The point is, I realized today that I do this to God all the time. He is always doing things for me that He doesn’t have to, starting with salvation which was incredibly costly. Jesus set aside His power and position, suffered incredible pain and false accusations and betrayal all to give me a gift. Not because He owed it to me, but because He loved me. And He continues to fill my life with gifts and blessings…again…not because I’m entitled to them in any way—I haven’t earned them and don’t deserve them—but He gives them anyway, because He loves me.
This would be great if I was humbly grateful for them. But so often I’m not. So often I feel entitled to being blessed. I feel that He owes me—either because of what I’ve done, or because I look around and compare my life to others (and let’s face it, when we do that, we are pretty selective in who we compare our lives to—I can always come out with the short end of the stick and feel entitled to more when I play that game). Sometimes I feel like He owes me because I feel that He failed me in some way. (Well, OK, I am not sure I have felt this way before, but I’ve heard a lot of other people who have…and it’s likely that I have too, without realizing it.) You failed me, so you owe me—haven’t you heard that mentality towards God before? This is what had happened with me—why my friends felt that I owed them, because they felt that I had wronged them or failed them in some way. I know why they felt that, but it wasn’t true.
The thing is, if they’d just come to me and asked we could have hopefully worked it out, I could have explained. I would have done this thing for them anyway, but I would have been so much more delighted to do it if I could have done it from love and not from obligation. My attitude would have been so much more joyful and our relationship so much better if they had asked instead of demanded, sought to understand rather than accused.
How often does God feel that way about me? How often does He wish that, instead of accusing Him, I would ask Him? How often does He wish I would assume the best from Him instead of the worst? (After all, love hopes all things and looks for the best-1 Corinthians 13.) How often does He wish that I would ask for help instead of demand it? He still blesses me, but how much more might He delight to do so if I was appreciative rather than demanding, humble and grateful rather than entitled? And how much better would our relationship be?
I know how much I was hurt by their response to me—and suddenly I’m grieved by how much I have hurt the Lord by my responses to Him. Over and over again, I’ve done this very thing that was done to me. And over and over again God has chosen to forgive and operate in love towards me, rather than the woundedness in which I have operated towards my friends.

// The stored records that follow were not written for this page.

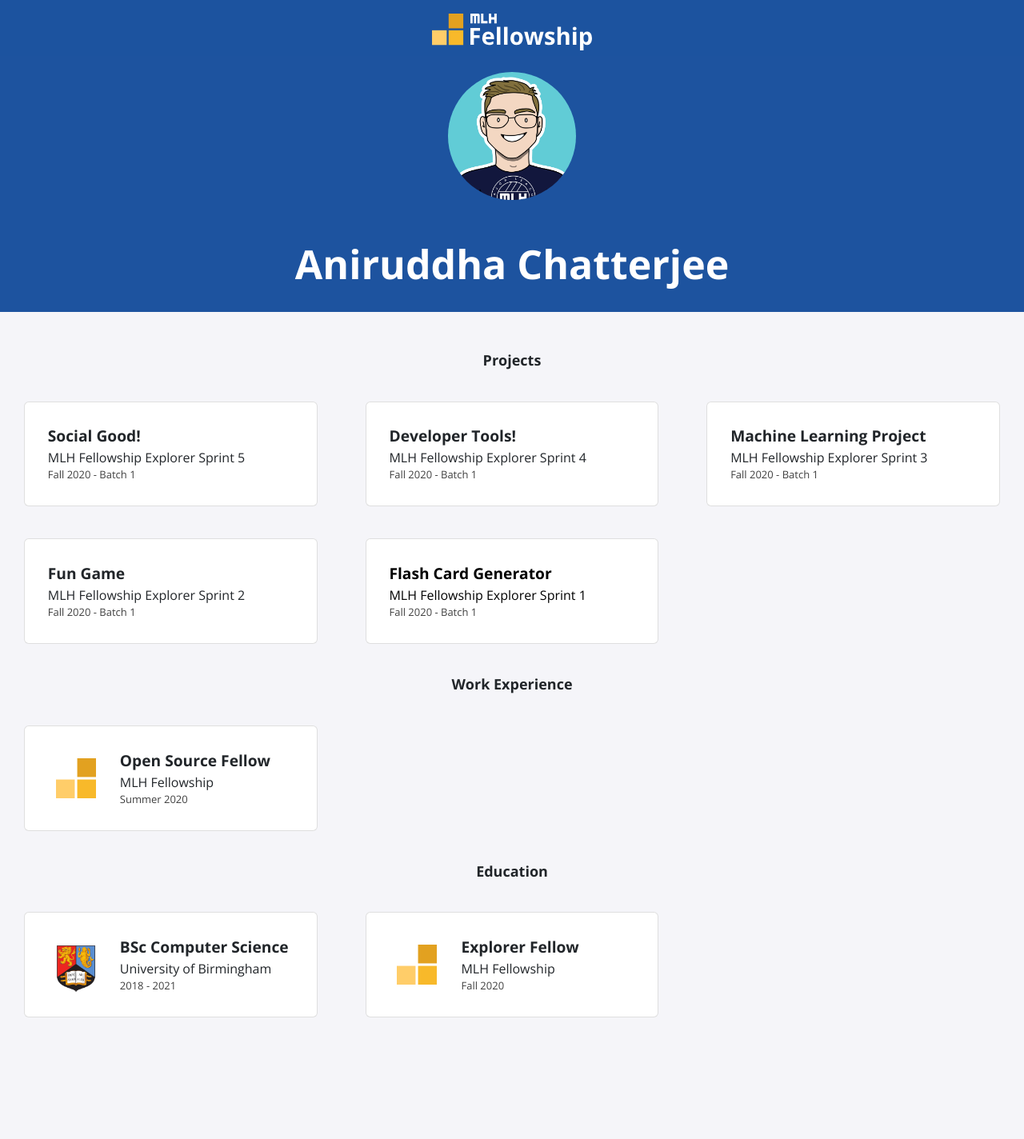
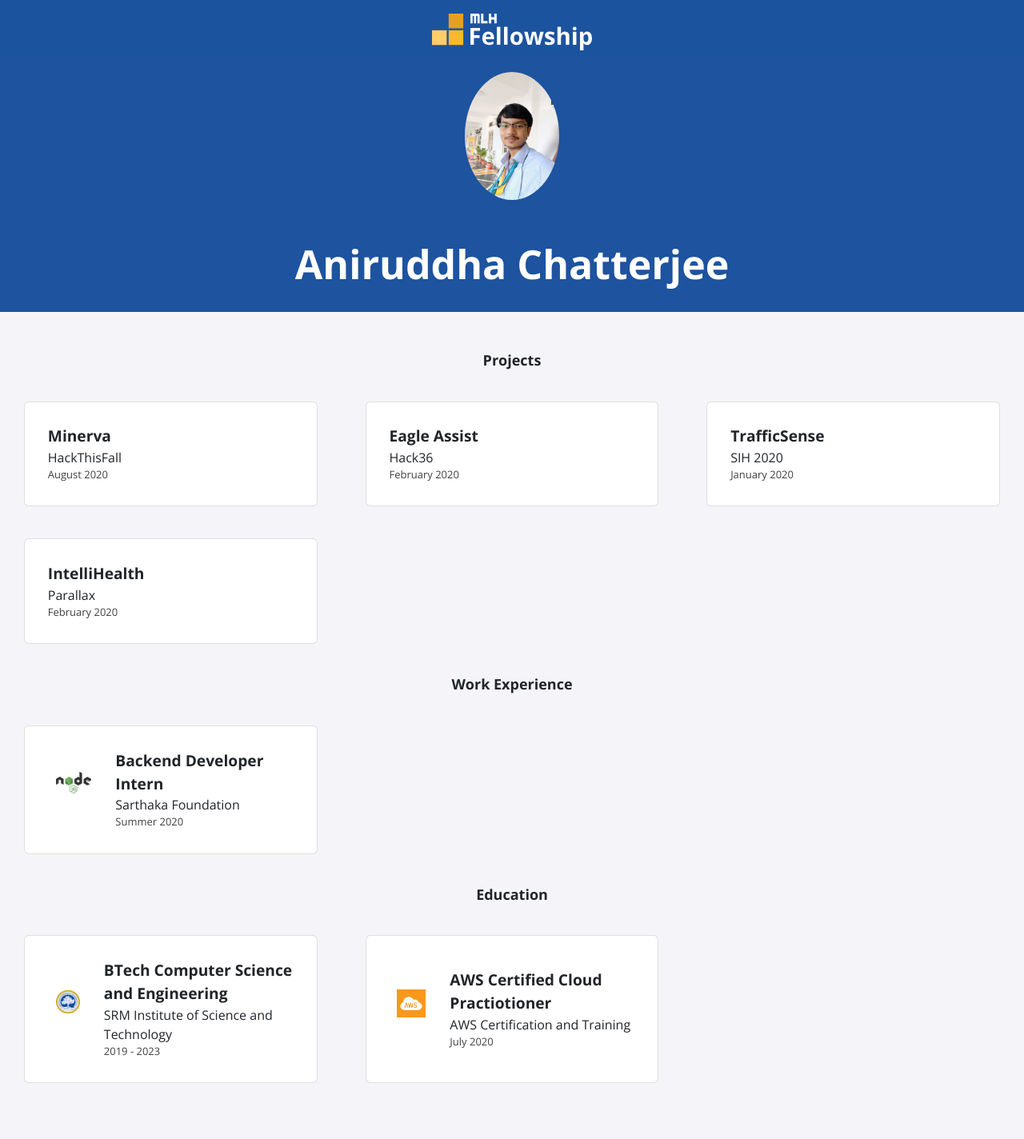
Before and after one commit to ruddha2001/ruddha2001.github.io, a Jekyll site: the page built from index.html, in a window 1280 px wide. Shown: the whole page at 80% size. Built offline with Jekyll 4.4.1, drawn with Linux system fonts in a browser that asks for light colours; nearby versions of some CDN libraries; before the commit the page ends 1342 px from its top, so only the background shows below that.

Commit message:
chore(*): update personal information

```diff
--- a/_data/education.yml
+++ b/_data/education.yml
@@ -1,9 +1,9 @@
-- course: BSc Computer Science
-  institute: University of Birmingham
-  dates: 2018 - 2021
-  logo: uob.png
+- course: BTech Computer Science and Engineering
+  institute: SRM Institute of Science and Technology
+  dates: 2019 - 2023
+  logo: srm.png
 
-- course: Explorer Fellow
-  institute: MLH Fellowship
-  dates: Fall 2020
-  logo: fellowship.svg
+- course: AWS Certified Cloud Practiotioner
+  institute: AWS Certification and Training
+  dates: July 2020
+  logo: aws.png
--- a/_data/experience.yml
+++ b/_data/experience.yml
@@ -1,4 +1,4 @@
-- role: Open Source Fellow
-  company: MLH Fellowship
+- role: Backend Developer Intern
+  company: Sarthaka Foundation
   dates: Summer 2020
-  logo: fellowship.svg
+  logo: node.png
--- a/_data/projects.yml
+++ b/_data/projects.yml
@@ -1,20 +1,15 @@
-- title: Social Good!
-  event: MLH Fellowship Explorer Sprint 5
-  date: Fall 2020 - Batch 1
+- title: Minerva
+  event: HackThisFall
+  date: August 2020
 
-- title: Developer Tools!
-  event: MLH Fellowship Explorer Sprint 4
-  date: Fall 2020 - Batch 1
+- title: Eagle Assist
+  event: Hack36
+  date: February 2020
 
-- title: Machine Learning Project
-  event: MLH Fellowship Explorer Sprint 3
-  date: Fall 2020 - Batch 1
+- title: TrafficSense
+  event: SIH 2020
+  date: January 2020
 
-- title: Fun Game
-  event: MLH Fellowship Explorer Sprint 2
-  date: Fall 2020 - Batch 1
-
-- title: Flash Card Generator
-  event: MLH Fellowship Explorer Sprint 1
-  date: Fall 2020 - Batch 1
-  page-name: sprint1
+- title: IntelliHealth
+  event: Parallax
+  date: February 2020
```
Also changed, not shown: assets/img/education/aws.png (added), assets/img/education/srm.png (added), assets/img/education/uob.png (deleted), assets/img/experience/node.png (added), assets/img/logo.jpg.
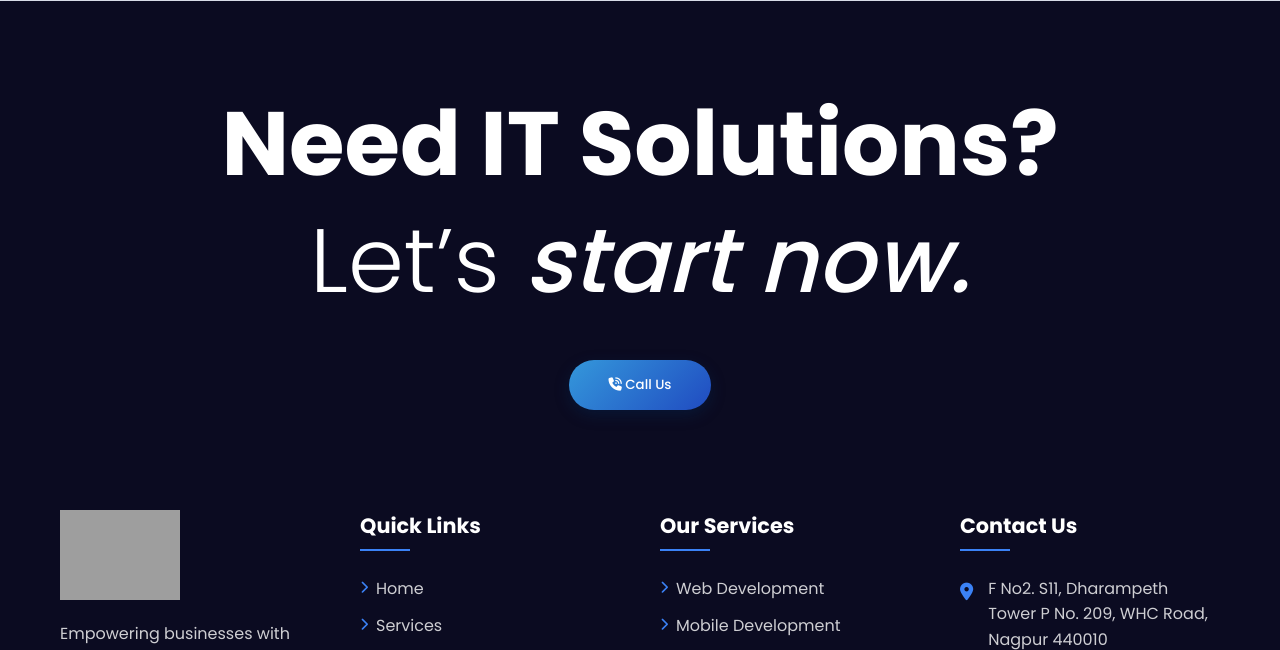
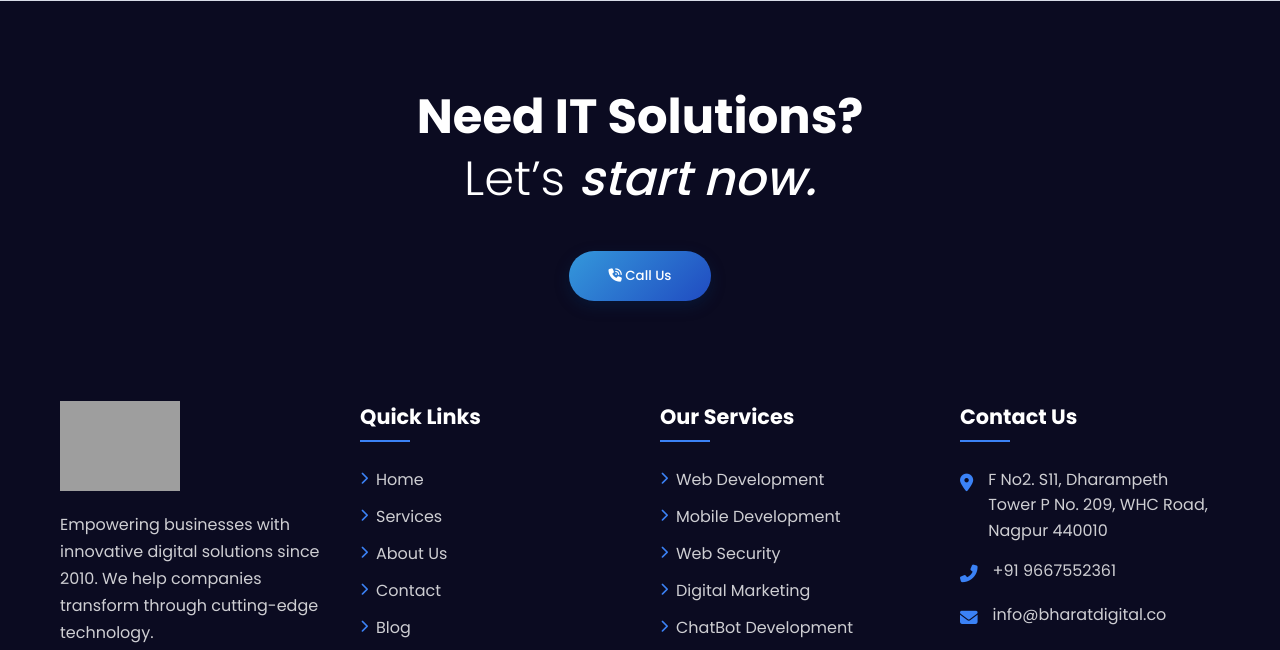
Before and after one commit to KartikEngitech/bharat_digital_website, a Django app: template bhart_digital/contactproject/contactform/templates/index.html in a window 1280 px wide. Shown: the part 5826-6476 px from the top of the page. Run offline with Django 5.2, Linux system fonts and the light colour scheme; the template is opened without the code that fills it, so the values that code supplies are empty; some libraries are stand-ins or nearby versions; grey boxes are pictures that could not be loaded.

Commit message:
new changes in index file

```diff
--- a/bhart_digital/contactproject/contactform/static/css/index.css
+++ b/bhart_digital/contactproject/contactform/static/css/index.css
@@ -34,7 +34,7 @@
 html,
 body {
   padding-top: 50px;
-  background-color: #0b0b21;
+  background-color: #0B0B21;
   overflow-x: hidden;
   width: 100%;
 }
@@ -204,7 +204,7 @@ body {
     width: 80%;
     max-width: 300px;
     height: 100vh;
-    background-color: #11112b;
+    background-color: #11112B;
     flex-direction: column;
     align-items: flex-start;
     justify-content: flex-start;
@@ -241,6 +241,7 @@ body {
     width: 110px;
   }
 }
+
 
 /* Sample content to demonstrate scrolling */
 .content-section {
@@ -274,12 +275,10 @@ body {
   overflow: hidden;
   padding: 100px 0 0;
   z-index: 1;
-  background-image: radial-gradient(
-      circle at 75% 50%,
+  background-image: radial-gradient(circle at 75% 50%,
       rgba(42, 111, 255, 0.15) 0%,
-      transparent 30%
-    ),
-    c1 linear-gradient(to bottom, var(--dark) 0%, var(--darker) 100%);
+      transparent 30%),c1
+    linear-gradient(to bottom, var(--dark) 0%, var(--darker) 100%);
 }
 
 .hero::before {
@@ -386,11 +385,9 @@ main {
   align-items: center;
   justify-content: center;
   overflow: hidden;
-  background: linear-gradient(
-    135deg,
-    rgba(255, 255, 255, 0.9) 0%,
-    rgba(245, 245, 245, 0.9) 100%
-  );
+  background: linear-gradient(135deg,
+      rgba(255, 255, 255, 0.9) 0%,
+      rgba(245, 245, 245, 0.9) 100%);
 }
 
 main::before {
@@ -692,6 +689,7 @@ main::before {
   }
 }
 
+
 /* /====================Features Section====================/  */
 .features-section {
   padding: 100px 20px;
@@ -763,6 +761,7 @@ main::before {
   color: var(--secondary);
   font-size: 1.8rem;
   transition: all 0.3s ease;
+
 }
 
 .feature:hover .feature-icon {
@@ -993,6 +992,9 @@ main::before {
   display: none;
 }
 
+
+
+
 /* /=====================Media Queries==========================/  */
 @media (max-width: 992px) {
   .c1 h2 {
@@ -1068,11 +1070,12 @@ main::before {
   }
 }
 
+
 /* /=====================Animations==========================/  */
 @keyframes fadeIn {
   from {
     opacity: 0;
-    transform: translateY(20px);
+    transform:translateY(20px);
   }
 
   to {
@@ -1154,7 +1157,7 @@ main::before {
   position: relative;
   overflow: hidden;
   z-index: 1;
-  background-color: #d8dce7;
+  background-color: #D8DCE7;
   display: flex;
   flex-direction: column;
   border: 1px solid rgba(0, 0, 0, 0.05);
@@ -1167,7 +1170,7 @@ main::before {
   left: 0;
   width: 100%;
   height: 100%;
-  background: linear-gradient(135deg, #45b6e5, #0875be);
+  background: linear-gradient(135deg, #45B6E5, #0875BE);
   opacity: 0;
   transition: opacity 0.3s ease;
   z-index: -1;
@@ -1244,11 +1247,9 @@ main::before {
   display: flex;
   align-items: center;
   justify-content: center;
-  background: linear-gradient(
-    135deg,
-    rgba(37, 99, 235, 0.1) 0%,
-    rgba(37, 99, 235, 0.15) 100%
-  );
+  background: linear-gradient(135deg,
+      rgba(37, 99, 235, 0.1) 0%,
+      rgba(37, 99, 235, 0.15) 100%);
   border-radius: 20px;
   color: #2563eb;
   font-size: 1.8rem;
@@ -1351,7 +1352,7 @@ main::before {
 
 /* Stats Section */
 .stats {
-  background-color: #d8dce7;
+  background-color: #D8DCE7;
   padding: 60px 0;
   box-shadow: 0 -5px 20px rgba(0, 0, 0, 0.05);
   position: relative;
@@ -1383,6 +1384,7 @@ main::before {
   color: #000000;
   font-weight: 600;
 }
+
 
 /* Why Choose Us Section Styles */
 .why-choose-us {
@@ -1524,11 +1526,9 @@ main::before {
   display: flex;
   align-items: center;
   justify-content: center;
-  background: linear-gradient(
-    135deg,
-    rgba(37, 99, 235, 0.1) 0%,
-    rgba(37, 99, 235, 0.2) 100%
-  );
+  background: linear-gradient(135deg,
+      rgba(37, 99, 235, 0.1) 0%,
+      rgba(37, 99, 235, 0.2) 100%);
   border-radius: 15px;
   color: var(--primary-blue);
   font-size: 1.5rem;
@@ -1635,7 +1635,7 @@ main::before {
   padding: 60px 20px;
   max-width: 1600px;
   margin: auto;
-  background-color: #d8dce7;
+  background-color: #D8DCE7;
 }
 
 .footer-hero-section {
@@ -1646,24 +1646,18 @@ main::before {
   background-color: #11112b;
 }
 
-/* .footer-hero-content h3 {
+.footer-hero-content h1 {
   font-size: 90px;
   font-weight: 800;
   line-height: 1.3;
   color: #ffffff;
-} */
-.footer-hero-content-title {
-  font-size: 90px;
-  font-weight: 800;
-  line-height: 1.3;
-  color: #ffffff;
-}
-
-.footer-hero-content-title  span {
+}
+
+.footer-hero-content h1 span {
   font-weight: 200;
 }
 
-.footer-hero-content-title  em {
+.footer-hero-content h1 em {
   font-weight: 500;
   font-style: italic;
   color: #ffffff;
@@ -1864,30 +1858,30 @@ main::before {
   text-align: center;
   position: relative;
   min-height: 100vh;
-  background-color: #0b0b21;
+  background-color: #0B0B21;
   background-image: url("");
 }
 
-/* .footer-hero-content h3 {
+.footer-hero-content h1 {
   font-size: 48px;
   font-weight: 800;
   line-height: 1.3;
   color: #ffffff;
 }
 
-.footer-hero-content h3 span {
+.footer-hero-content h1 span {
   font-weight: 200;
 }
 
-.footer-hero-content h3 em {
+.footer-hero-content h1 em {
   font-weight: 500;
   font-style: italic;
   color: #ffffff;
-} */
+}
 
 /* Footer Styles */
 .footer {
-  background-color: #0b0b21;
+  background-color: #0B0B21;
   color: #ffffff;
   position: relative;
 }
@@ -1924,6 +1918,8 @@ main::before {
   height: 90px;
   margin-right: 10px;
 }
+
+
 
 .footer-description {
   margin-bottom: 25px;
@@ -1942,7 +1938,7 @@ main::before {
 }
 
 .footer-title::after {
-  content: "";
+  content: '';
   position: absolute;
   left: 0;
   bottom: 0;
@@ -1982,7 +1978,7 @@ main::before {
 .footer-social h4 {
   margin-bottom: 15px;
   font-size: 1.1rem;
-  margin-right: 57px;
+  margin-right: 57px
 }
 
 .social-links {
@@ -2163,7 +2159,7 @@ main::before {
   display: inline-block;
   margin-top: 40px;
   padding: 15px 40px;
-  background: linear-gradient(135deg, #3498db, #204bc1);
+  background: linear-gradient(135deg, #3498db, #204BC1);
   color: white;
   border-radius: 50px;
   text-decoration: none;
@@ -2181,18 +2177,13 @@ main::before {
 }
 
 .cta-button::before {
-  content: "";
+  content: '';
   position: absolute;
   top: 0;
   left: -100%;
   width: 100%;
   height: 100%;
-  background: linear-gradient(
-    90deg,
-    transparent,
-    rgba(255, 255, 255, 0.2),
-    transparent
-  );
+  background: linear-gradient(90deg, transparent, rgba(255, 255, 255, 0.2), transparent);
   transition: 0.5s;
 }
 
@@ -2332,7 +2323,7 @@ main::before {
 }
 
 .modal-container {
-  background-color: #11112b;
+  background-color: #11112B;
   border-radius: 8px;
   width: 90%;
   max-width: 800px;
@@ -2388,6 +2379,7 @@ main::before {
   padding-left: 20px;
 }
 
+
 /* Add these responsive media queries at the end of your existing CSS */
 
 /* General Responsive Adjustments */
@@ -2440,6 +2432,7 @@ main::before {
   body {
     padding-top: 80px;
   }
+
 
   .hero {
     padding: 80px 0 0;
@@ -2489,6 +2482,7 @@ main::before {
 }
 
 @media (max-width: 576px) {
+
   .logo img {
     height: 40px;
   }
@@ -2576,6 +2570,7 @@ main::before {
 
 /* Touch Target Sizes for Mobile */
 @media (max-width: 768px) {
+
   .nav-links a,
   .btn {
     padding: 12px 20px;
@@ -2628,12 +2623,14 @@ main::before {
 
 /* Print Styles */
 @media print {
+
   .mobile-menu-btn,
   .footer-hero-section,
   .footer {
     display: none;
   }
 
+
   .container {
     max-width: 100%;
     padding: 20px;
@@ -2647,6 +2644,7 @@ main::before {
   }
 
   .container,
+
   .hero-content,
   .features-section,
   .services,
@@ -2656,6 +2654,8 @@ main::before {
     padding-right: 15px;
   }
 
+
+
   .content-section,
   .c1,
   .c2 {
@@ -2671,6 +2671,7 @@ main::before {
 
 @media (max-width: 576px) {
   .container,
+
   .hero-content,
   .features-section,
   .services,
--- a/bhart_digital/contactproject/contactform/templates/index.html
+++ b/bhart_digital/contactproject/contactform/templates/index.html
@@ -538,7 +538,7 @@
 
   <div class="footer-hero-section">
     <div class="footer-hero-content">
-      <h3 class="footer-hero-content-title">Need IT Solutions?<br><span>Let’s <em>start now.</em></span></h3>
+      <h1>Need IT Solutions?<br><span>Let’s <em>start now.</em></span></h1>
       <a href="tel:9667552361">
         <button class="cta-button">
           <i class="fa-solid fa-phone-volume"></i> Call Us
```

As I think about the absurdity of my entitlement towards God, Psalm 8 keeps coming to mind.
When I consider Your heavens, the work of Your fingers,
The moon and the stars, which You have ordained,
4 What is man that You are mindful of him,
And the son of man that You visit him?
5 For You have made him a little lower than the angels,[b]
And You have crowned him with glory and honor.
Psalm 8:3-5 (italics added)
Who am I, indeed, that You, Lord, would be mindful of me? And yet, you have blessed me. You have crowned with honor and made me in your image. Of all your magnificent creation, you have chosen to bless me. Thank you. Oh Lord, let me have a grateful, humble heart towards you. Let me be aware of and grateful for your many blessings. And please God let me give that same grace, forgiveness and love towards others that you give to me, not counting entitlement and demandingness against them anymore than you’ve counted it against me.